What to do if I was accused of stealing, forced into a confession and fined $80?

Get Legal Help Today

 Secured with SHA-256 Encryption

What to do if I was accused of stealing, forced into a confession and fined $80?

They said they had cameras monitoring us in the back room where i worked and had no knowledge of this prior to their interrogation of me. My job may be in jeopardy and I felt threatened into admitting guilt for something I didn’t do. I read that state law doesn’t let them monitor me in the workplace without my consent. Do they have a right to do this?

Asked on August 3, 2012 under Employment Labor Law, Florida

Answers:

SJZ, Member, New York Bar / FreeAdvice Contributing Attorney

Answered 8 years ago | Contributor

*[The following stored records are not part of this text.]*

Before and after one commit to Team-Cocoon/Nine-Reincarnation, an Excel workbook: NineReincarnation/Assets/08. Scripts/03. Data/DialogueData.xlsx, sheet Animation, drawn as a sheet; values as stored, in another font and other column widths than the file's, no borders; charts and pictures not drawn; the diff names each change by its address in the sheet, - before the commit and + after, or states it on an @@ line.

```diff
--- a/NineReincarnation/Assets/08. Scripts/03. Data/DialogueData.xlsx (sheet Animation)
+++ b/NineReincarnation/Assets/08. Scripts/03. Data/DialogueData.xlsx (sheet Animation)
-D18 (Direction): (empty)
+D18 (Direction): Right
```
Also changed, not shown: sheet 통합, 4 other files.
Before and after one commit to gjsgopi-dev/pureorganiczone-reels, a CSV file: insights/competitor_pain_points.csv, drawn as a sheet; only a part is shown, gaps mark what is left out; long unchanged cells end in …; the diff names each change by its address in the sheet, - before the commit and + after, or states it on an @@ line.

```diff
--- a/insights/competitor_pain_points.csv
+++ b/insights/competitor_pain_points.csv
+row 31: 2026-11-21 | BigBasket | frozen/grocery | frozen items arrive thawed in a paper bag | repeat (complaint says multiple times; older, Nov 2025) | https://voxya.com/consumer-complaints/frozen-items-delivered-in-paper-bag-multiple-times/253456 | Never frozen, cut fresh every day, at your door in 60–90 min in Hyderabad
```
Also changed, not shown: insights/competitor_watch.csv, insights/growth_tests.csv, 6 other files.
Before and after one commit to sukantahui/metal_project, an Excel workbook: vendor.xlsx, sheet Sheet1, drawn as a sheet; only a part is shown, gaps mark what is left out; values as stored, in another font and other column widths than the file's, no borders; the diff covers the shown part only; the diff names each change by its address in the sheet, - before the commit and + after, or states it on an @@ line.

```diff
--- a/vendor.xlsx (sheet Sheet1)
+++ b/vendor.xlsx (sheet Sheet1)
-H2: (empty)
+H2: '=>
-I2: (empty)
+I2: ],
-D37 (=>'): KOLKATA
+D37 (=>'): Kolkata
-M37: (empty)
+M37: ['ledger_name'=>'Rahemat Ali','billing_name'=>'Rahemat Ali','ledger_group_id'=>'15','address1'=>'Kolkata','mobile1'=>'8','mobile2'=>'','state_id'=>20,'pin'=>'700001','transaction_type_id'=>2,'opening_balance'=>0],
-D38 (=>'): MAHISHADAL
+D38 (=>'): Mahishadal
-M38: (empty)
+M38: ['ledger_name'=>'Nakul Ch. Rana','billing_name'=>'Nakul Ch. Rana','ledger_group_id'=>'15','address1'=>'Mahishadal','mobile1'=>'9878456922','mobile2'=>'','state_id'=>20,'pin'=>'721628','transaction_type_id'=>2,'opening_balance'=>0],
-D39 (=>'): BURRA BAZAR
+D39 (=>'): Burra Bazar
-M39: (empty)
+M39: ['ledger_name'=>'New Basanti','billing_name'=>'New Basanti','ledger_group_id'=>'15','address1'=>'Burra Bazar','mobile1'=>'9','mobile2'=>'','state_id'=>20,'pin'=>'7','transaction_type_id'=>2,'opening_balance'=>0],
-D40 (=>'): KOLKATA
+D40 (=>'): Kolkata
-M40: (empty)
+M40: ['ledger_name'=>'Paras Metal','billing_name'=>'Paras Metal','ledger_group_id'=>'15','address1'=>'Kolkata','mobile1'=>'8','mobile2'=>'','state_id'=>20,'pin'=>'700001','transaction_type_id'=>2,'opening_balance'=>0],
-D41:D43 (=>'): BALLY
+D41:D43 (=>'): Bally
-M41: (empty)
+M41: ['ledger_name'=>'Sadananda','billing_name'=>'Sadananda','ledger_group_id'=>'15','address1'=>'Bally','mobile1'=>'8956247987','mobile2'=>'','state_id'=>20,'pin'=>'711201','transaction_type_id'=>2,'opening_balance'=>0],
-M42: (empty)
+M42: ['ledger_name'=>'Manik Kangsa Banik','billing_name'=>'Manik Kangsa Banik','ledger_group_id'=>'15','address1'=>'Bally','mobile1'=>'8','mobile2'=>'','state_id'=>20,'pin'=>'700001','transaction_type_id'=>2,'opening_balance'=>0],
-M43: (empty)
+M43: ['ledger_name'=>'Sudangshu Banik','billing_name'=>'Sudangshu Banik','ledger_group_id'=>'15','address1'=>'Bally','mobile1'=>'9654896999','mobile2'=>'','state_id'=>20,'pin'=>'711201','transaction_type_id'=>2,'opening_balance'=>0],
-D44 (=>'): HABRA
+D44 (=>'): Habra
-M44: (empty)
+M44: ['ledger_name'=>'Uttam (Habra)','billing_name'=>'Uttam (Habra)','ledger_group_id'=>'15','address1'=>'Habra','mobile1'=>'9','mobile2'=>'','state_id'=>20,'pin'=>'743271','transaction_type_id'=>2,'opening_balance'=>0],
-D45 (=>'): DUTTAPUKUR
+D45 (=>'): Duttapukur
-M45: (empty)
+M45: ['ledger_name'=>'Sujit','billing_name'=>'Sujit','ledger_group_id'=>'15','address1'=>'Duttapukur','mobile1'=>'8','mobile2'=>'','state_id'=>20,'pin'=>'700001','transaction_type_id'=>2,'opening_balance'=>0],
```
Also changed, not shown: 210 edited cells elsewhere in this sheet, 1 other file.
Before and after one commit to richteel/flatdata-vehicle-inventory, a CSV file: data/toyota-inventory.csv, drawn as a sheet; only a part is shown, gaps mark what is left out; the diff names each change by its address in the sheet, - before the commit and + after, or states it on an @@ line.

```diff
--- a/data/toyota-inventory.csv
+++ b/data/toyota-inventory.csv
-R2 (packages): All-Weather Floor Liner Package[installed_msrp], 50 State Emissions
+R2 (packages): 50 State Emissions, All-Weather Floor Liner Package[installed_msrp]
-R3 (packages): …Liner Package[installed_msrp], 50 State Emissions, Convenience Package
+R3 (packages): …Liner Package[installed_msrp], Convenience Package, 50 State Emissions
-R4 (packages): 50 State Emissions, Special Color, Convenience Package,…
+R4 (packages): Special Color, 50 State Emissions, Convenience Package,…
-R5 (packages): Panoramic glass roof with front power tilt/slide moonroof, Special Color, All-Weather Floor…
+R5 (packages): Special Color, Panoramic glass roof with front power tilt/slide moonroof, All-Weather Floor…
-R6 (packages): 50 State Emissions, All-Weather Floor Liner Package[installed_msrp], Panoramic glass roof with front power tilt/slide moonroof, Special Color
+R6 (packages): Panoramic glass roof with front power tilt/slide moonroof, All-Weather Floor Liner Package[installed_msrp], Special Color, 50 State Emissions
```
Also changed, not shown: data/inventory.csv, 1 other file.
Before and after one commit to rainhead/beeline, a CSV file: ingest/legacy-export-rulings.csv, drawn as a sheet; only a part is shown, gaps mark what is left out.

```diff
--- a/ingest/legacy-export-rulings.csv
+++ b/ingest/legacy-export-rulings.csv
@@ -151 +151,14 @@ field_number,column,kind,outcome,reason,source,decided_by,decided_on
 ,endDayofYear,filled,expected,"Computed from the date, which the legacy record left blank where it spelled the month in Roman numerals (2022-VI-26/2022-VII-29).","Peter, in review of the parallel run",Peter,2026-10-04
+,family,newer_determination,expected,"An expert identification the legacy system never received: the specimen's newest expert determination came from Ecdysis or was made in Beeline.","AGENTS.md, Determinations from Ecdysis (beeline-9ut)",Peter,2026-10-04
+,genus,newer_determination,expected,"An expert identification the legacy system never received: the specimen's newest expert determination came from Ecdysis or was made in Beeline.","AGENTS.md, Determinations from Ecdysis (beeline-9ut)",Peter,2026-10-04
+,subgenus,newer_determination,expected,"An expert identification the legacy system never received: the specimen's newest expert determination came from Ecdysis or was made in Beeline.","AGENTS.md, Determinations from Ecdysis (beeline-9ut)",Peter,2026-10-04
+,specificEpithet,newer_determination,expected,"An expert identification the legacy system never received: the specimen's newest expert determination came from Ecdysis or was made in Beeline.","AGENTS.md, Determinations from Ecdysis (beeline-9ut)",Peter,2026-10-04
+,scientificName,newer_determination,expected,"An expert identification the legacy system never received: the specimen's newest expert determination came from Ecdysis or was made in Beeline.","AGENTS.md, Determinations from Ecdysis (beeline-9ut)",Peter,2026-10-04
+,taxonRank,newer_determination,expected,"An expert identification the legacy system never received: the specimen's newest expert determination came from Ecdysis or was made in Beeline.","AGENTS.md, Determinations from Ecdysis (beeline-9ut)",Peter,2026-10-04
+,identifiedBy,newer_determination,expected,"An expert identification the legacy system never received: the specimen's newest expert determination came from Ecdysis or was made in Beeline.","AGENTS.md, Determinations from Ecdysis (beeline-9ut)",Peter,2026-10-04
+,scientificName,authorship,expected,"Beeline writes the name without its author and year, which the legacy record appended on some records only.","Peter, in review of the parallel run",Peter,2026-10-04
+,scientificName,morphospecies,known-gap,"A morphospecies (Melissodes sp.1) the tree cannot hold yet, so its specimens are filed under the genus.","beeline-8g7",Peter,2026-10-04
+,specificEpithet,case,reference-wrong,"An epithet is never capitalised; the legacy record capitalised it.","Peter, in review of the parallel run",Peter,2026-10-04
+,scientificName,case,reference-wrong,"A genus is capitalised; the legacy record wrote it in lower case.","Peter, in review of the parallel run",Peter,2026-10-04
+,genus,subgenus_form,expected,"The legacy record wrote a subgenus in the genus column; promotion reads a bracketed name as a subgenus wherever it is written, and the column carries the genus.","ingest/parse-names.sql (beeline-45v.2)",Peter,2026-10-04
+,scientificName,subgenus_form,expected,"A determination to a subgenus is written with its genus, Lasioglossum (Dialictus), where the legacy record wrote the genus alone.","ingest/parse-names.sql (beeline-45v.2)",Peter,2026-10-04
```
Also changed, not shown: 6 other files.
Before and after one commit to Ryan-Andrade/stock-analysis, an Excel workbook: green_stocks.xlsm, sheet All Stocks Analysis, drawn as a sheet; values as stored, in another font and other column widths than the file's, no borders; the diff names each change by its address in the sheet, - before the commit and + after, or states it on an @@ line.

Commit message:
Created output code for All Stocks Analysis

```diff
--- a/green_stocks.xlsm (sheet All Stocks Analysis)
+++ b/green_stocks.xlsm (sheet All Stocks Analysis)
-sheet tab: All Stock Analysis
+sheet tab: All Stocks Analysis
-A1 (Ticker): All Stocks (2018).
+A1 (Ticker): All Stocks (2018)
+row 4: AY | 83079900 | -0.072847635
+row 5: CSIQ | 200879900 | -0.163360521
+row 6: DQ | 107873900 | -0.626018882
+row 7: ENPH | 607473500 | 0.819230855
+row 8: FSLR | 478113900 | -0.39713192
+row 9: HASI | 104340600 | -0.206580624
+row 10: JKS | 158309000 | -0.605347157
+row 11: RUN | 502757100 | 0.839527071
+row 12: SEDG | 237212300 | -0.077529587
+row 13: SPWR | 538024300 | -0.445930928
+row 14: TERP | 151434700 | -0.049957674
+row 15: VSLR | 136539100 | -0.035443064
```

Employers may video monitor the worksite, other than areas like changing rooms, bathrooms, etc. (There are limitations on audio monitoring, however.) More to the point, the law does not recognize being "pressured" into a signing an agreement like this with a private employer in most cases. If you felt the agreement was unjust, unfair, incorrect, etc., you could have refused to sign it (and consulted with an attorney, if appropriate, after refusing to sign it). It is not impossible, but very hard, to overturn an agreement which you have signed, since your signature is presumed to have been voluntary. Based on what you write, it is most likely that 1) you can be held to the fine you agreed to and 2) you could be terminated at your employer's option. The exception would be if you had an employment agreement (including union contract) which gave you due process rights or spelled out some procedure for discipline and termination; if so, you could enforce that contract, if it helps you.

SJZ, Member, New York Bar / FreeAdvice Contributing Attorney

Answered 8 years ago | Contributor

Employers may video monitor the worksite, other than areas like changing rooms, bathrooms, etc. (There are limitations on audio monitoring, however.) More to the point, the law does not recognize being "pressured" into a signing an agreement like this with a private employer in most cases. If you felt the agreement was unjust, unfair, incorrect, etc., you could have refused to sign it (and consulted with an attorney, if appropriate, after refusing to sign it). It is not impossible, but very hard, to overturn an agreement which you have signed, since your signature is presumed to have been voluntary. Based on what you write, it is most likely that 1) you can be held to the fine you agreed to and 2) you could be terminated at your employer's option. The exception would be if you had an employment agreement (including union contract) which gave you due process rights or spelled out some procedure for discipline and termination; if so, you could enforce that contract, if it helps you.


IMPORTANT NOTICE: The Answer(s) provided above are for general information only. The attorney providing the answer was not serving as the attorney for the person submitting the question or in any attorney-client relationship with such person. Laws may vary from state to state, and sometimes change. Tiny variations in the facts, or a fact not set forth in a question, often can change a legal outcome or an attorney's conclusion. Although AttorneyPages.com has verified the attorney was admitted to practice law in at least one jurisdiction, he or she may not be authorized to practice law in the jurisdiction referred to in the question, nor is he or she necessarily experienced in the area of the law involved. Unlike the information in the Answer(s) above, upon which you should NOT rely, for personal advice you can rely upon we suggest you retain an attorney to represent you.

Get Legal Help Today

Find the right lawyer for your legal issue.

 Secured with SHA-256 Encryption